    25. Frans A. de Roon & Theo E. Nijman & Chris Veld, 2000. "Hedging Pressure Effects in Futures Markets," Journal of Finance, American Finance Association, vol. 55(3), pages 1437-1456, 06.
    26. Sanders, Dwight R. & Irwin, Scott H. & Merrin, Robert P., 2009. "Smart Money: The Forecasting Ability of CFTC Large Traders in Agricultural Futures Markets," Journal of Agricultural and Resource Economics, Western Agricultural Economics Association, vol. 34(2), August.
    27. Changyun Wang, 2003. "Investor sentiment, market timing, and futures returns," Applied Financial Economics, Taylor & Francis Journals, vol. 13(12), pages 891-898.
    28. Bin Ke & Kathy Petroni, 2004. "How Informed Are Actively Trading Institutional Investors? Evidence from Their Trading Behavior before a Break in a String of Consecutive Earnings Increases," Journal of Accounting Research, Wiley Blackwell, vol. 42(5), pages 895-927, December.
    Full references (including those not matched with items on IDEAS)

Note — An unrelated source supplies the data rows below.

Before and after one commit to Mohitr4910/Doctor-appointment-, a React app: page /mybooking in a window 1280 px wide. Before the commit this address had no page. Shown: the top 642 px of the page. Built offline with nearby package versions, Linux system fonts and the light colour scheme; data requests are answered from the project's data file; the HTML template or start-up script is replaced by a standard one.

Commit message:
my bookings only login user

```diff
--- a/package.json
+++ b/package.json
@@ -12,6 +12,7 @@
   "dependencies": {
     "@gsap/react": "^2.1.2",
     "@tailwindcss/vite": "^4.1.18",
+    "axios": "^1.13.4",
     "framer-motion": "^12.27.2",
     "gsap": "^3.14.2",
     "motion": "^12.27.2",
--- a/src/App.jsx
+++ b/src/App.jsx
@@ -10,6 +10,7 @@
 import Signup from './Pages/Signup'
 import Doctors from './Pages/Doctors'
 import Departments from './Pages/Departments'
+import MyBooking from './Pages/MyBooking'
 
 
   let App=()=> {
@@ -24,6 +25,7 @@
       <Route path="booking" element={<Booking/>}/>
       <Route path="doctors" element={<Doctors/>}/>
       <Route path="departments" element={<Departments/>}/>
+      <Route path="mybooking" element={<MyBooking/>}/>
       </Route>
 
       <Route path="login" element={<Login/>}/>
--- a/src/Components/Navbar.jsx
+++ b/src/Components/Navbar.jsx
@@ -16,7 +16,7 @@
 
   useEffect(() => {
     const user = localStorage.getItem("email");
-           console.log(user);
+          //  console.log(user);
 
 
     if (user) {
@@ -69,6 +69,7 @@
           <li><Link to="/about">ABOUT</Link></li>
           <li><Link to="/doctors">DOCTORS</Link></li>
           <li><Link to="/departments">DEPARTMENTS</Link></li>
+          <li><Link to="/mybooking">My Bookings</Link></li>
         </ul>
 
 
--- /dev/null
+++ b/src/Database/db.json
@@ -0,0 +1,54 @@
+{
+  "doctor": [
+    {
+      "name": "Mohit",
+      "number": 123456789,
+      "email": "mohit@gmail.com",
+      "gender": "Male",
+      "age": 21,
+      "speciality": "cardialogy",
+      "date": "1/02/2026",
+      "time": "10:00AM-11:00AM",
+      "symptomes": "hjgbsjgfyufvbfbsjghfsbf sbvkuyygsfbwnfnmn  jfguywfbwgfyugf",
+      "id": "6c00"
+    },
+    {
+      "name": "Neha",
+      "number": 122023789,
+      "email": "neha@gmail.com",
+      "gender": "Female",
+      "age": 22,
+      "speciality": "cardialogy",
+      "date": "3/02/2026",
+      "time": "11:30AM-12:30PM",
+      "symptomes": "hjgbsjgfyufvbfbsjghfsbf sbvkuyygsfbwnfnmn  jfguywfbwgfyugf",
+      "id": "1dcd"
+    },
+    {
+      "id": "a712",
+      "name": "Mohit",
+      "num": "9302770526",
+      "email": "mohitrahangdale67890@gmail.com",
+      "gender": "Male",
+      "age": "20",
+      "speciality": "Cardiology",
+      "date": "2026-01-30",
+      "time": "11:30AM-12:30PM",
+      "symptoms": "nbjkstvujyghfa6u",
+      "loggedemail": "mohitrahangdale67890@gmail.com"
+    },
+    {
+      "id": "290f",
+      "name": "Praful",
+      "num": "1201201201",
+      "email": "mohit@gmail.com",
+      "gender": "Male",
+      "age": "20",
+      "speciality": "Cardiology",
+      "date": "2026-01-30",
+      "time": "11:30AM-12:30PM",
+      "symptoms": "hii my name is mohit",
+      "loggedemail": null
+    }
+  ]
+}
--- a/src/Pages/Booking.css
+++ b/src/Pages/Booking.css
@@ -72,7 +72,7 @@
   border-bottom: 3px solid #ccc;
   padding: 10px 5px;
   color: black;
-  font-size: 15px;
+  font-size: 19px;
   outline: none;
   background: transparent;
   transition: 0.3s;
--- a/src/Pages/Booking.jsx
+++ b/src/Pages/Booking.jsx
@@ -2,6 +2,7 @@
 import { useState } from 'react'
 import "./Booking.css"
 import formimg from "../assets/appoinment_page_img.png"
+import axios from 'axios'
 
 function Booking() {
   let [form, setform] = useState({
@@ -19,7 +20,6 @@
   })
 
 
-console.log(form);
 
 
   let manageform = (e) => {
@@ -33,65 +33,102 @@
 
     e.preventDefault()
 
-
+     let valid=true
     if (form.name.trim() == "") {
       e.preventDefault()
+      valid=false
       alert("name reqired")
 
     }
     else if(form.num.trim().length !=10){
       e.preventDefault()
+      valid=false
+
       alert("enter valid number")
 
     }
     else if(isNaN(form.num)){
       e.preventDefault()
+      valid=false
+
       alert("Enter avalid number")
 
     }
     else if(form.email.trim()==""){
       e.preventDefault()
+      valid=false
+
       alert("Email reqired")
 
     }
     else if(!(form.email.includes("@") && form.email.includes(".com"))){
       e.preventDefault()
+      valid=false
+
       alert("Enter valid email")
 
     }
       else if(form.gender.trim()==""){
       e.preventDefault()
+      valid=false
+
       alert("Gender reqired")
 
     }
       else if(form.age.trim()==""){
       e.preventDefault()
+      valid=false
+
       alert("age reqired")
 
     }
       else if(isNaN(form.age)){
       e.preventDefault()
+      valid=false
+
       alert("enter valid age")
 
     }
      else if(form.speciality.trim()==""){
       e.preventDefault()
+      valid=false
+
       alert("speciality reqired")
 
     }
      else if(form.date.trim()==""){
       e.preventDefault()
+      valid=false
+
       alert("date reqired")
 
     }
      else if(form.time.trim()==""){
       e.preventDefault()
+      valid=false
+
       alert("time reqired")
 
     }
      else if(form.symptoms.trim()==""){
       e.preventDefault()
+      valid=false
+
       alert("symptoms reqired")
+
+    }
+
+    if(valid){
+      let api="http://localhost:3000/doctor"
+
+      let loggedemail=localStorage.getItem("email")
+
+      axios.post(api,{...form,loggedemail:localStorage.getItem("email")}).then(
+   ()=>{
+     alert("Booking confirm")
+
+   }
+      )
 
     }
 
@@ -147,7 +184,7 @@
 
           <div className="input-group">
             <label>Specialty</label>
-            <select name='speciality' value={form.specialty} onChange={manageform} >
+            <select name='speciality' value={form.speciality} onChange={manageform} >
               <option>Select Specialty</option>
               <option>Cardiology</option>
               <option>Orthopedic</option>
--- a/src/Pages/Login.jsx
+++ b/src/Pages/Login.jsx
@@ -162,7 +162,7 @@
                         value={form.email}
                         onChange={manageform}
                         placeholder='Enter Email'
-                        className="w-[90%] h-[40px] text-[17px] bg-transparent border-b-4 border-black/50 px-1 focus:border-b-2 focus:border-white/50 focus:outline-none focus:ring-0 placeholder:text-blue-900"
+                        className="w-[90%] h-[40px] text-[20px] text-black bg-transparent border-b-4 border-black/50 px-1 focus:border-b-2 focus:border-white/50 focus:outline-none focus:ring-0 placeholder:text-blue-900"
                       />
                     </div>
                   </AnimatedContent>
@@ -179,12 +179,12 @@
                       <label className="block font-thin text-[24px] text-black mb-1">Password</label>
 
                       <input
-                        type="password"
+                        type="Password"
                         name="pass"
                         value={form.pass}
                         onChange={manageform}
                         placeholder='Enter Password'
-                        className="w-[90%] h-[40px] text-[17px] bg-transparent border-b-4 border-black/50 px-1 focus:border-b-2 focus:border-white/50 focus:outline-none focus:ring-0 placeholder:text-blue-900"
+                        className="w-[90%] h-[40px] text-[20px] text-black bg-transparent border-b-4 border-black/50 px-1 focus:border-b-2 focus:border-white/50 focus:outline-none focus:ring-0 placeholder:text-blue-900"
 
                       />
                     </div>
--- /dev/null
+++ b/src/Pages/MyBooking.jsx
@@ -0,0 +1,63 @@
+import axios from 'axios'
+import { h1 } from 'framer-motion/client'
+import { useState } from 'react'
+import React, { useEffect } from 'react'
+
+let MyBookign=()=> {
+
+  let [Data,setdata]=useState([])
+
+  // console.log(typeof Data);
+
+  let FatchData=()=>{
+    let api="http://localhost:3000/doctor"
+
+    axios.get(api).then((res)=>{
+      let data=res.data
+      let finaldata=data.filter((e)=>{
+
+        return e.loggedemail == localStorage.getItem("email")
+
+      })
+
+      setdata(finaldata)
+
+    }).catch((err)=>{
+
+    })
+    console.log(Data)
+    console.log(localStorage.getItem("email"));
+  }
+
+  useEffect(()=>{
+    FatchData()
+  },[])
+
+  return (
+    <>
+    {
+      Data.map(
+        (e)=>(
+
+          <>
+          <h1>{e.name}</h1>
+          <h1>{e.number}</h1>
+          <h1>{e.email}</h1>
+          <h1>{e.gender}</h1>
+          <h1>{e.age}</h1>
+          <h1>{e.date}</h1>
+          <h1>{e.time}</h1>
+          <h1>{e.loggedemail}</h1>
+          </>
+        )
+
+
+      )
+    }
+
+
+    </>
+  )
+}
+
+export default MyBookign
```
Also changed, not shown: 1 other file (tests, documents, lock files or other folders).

    Citations

    Citations are extracted by the CitEc Project, subscribe to its RSS feed for this item.
    as in new window

    Cited by:
    1. Adam Clements & Neda Todorova, 2014. "The impact of information flow and trading activity on gold and oil futures volatility," NCER Working Paper Series 102, National Centre for Econometric Research.

    Lists

    This item is not listed on Wikipedia, on a reading list or among the top items on IDEAS.

    Statistics

    Access and download statistics

    Corrections

    When requesting a correction, please mention this item's handle: RePEc:eee:intfin:v:27:y:2013:i:c:p:177-201. See general information about how to correct material in RePEc.

    For technical questions regarding this item, or to correct its authors, title, abstract, bibliographic or download information, contact: (Zhang, Lei).

    If you have authored this item and are not yet registered with RePEc, we encourage you to do it here. This allows to link your profile to this item. It also allows you to accept potential citations to this item that we are uncertain about.

    If references are entirely missing, you can add them using this form.

    If the full references list an item that is present in RePEc, but the system did not link to it, you can help with this form.

    If you know of missing items citing this one, you can help us creating those links by adding the relevant references in the same way as above, for each refering item. If you are a registered author of this item, you may also want to check the "citations" tab in your profile, as there may be some citations waiting for confirmation.

    Please note that corrections may take a couple of weeks to filter through the various RePEc services.